→ REQUIREMENT: Report back each line of the data that contains the word "type".

→ MATERIALS PROVIDED:

--- START ---

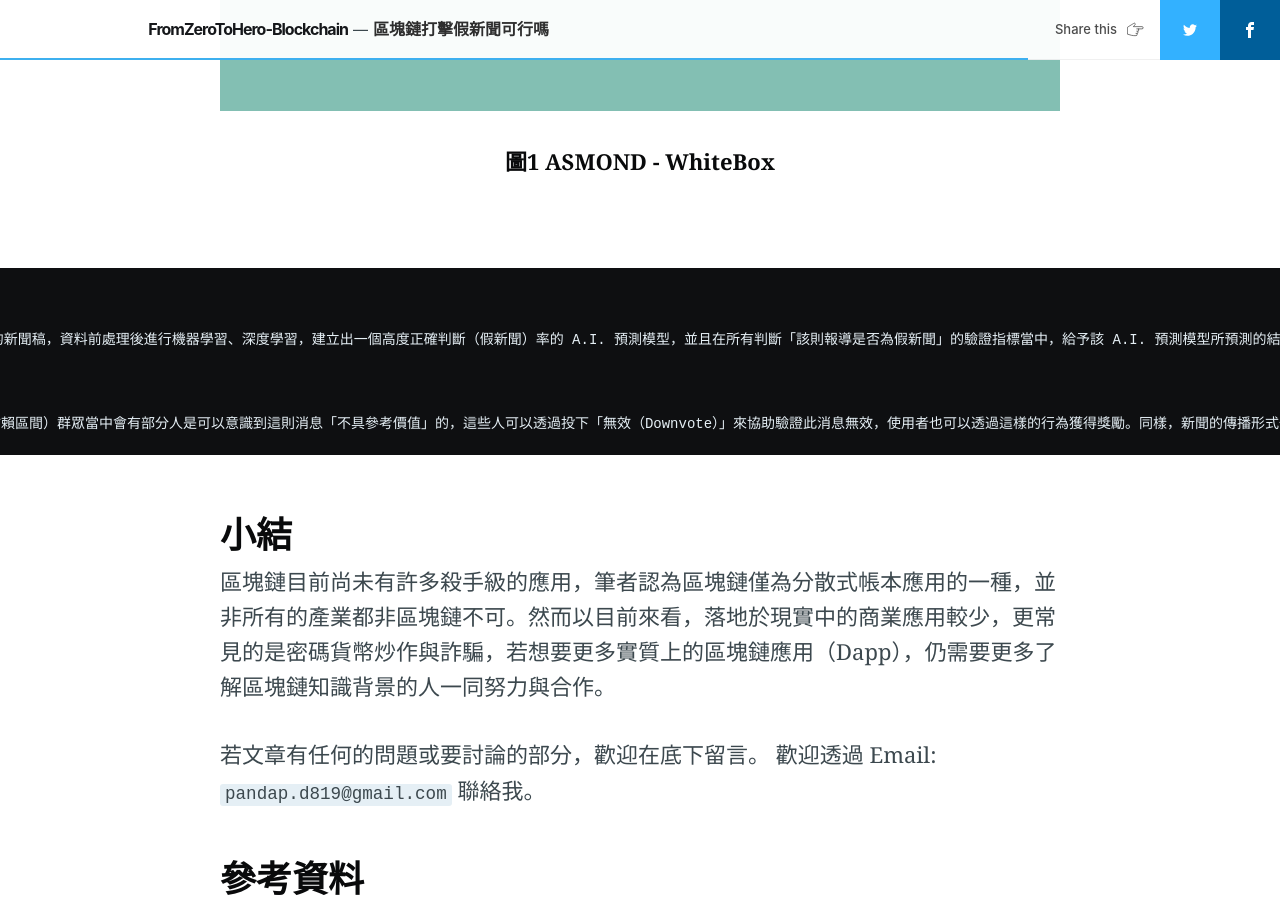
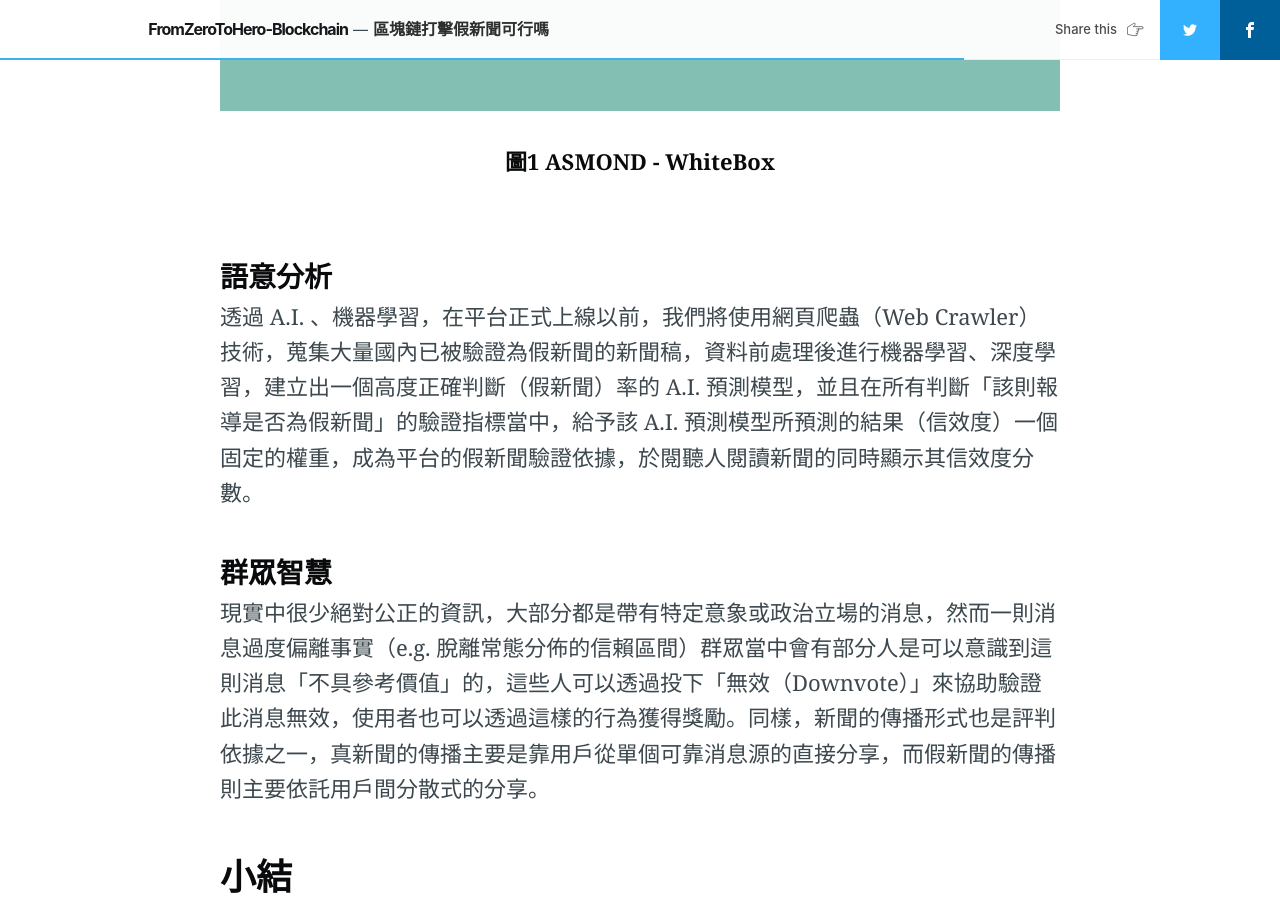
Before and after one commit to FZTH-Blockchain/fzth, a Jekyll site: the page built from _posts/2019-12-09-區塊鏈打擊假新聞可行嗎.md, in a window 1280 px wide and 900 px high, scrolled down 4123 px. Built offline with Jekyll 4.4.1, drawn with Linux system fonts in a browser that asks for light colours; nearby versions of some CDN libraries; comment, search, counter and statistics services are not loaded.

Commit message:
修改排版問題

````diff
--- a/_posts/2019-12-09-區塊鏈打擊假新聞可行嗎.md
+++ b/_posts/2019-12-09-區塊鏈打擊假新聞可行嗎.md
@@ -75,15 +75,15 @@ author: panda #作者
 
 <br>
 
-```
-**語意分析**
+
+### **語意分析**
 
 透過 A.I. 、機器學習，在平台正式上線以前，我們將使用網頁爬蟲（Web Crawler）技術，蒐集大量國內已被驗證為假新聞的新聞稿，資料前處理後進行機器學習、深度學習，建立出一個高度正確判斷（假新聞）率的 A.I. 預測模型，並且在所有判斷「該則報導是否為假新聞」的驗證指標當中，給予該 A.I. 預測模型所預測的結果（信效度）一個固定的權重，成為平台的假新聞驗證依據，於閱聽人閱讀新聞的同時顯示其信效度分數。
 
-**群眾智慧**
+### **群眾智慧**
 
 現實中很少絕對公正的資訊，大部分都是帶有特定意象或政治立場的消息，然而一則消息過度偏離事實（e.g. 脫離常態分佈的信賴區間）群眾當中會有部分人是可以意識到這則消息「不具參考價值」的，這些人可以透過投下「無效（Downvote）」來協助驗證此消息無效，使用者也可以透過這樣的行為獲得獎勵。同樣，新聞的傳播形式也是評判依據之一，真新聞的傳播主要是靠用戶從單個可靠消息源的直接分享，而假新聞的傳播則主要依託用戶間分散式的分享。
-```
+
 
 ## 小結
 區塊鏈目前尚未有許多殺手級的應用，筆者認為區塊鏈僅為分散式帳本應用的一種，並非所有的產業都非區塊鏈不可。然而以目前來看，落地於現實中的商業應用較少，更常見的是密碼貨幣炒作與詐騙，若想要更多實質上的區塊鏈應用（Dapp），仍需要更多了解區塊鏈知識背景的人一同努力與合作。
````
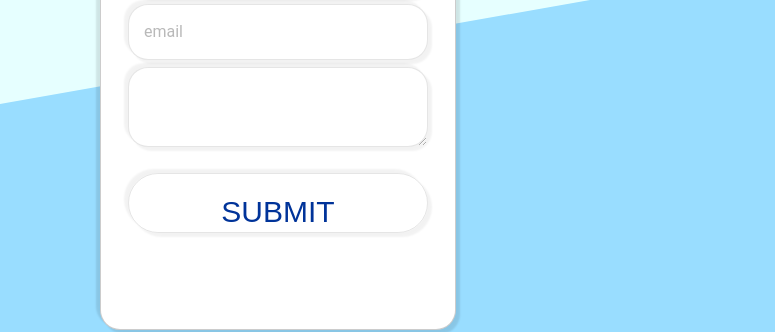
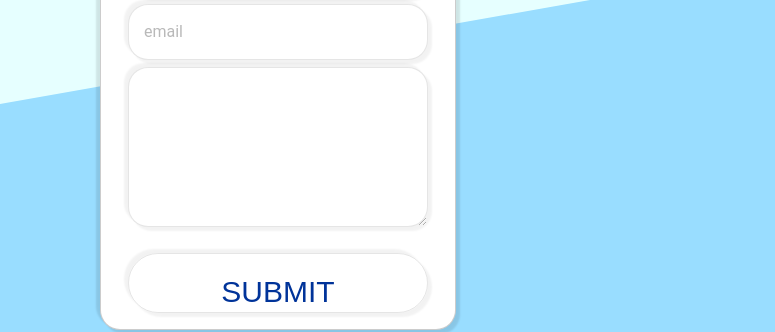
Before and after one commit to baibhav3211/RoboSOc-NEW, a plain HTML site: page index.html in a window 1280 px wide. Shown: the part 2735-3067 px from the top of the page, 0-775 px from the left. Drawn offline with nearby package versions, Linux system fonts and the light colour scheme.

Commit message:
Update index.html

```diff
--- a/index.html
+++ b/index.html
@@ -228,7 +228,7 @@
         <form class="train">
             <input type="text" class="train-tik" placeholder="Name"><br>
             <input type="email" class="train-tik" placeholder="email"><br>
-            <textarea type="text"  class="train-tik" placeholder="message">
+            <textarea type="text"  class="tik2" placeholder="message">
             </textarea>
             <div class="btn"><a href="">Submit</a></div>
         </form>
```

--- END ---

→ SOLUTION TO THIS TASK:
             <input type="text" class="train-tik" placeholder="Name"><br>
             <input type="email" class="train-tik" placeholder="email"><br>
-            <textarea type="text"  class="train-tik" placeholder="message">
+            <textarea type="text"  class="tik2" placeholder="message">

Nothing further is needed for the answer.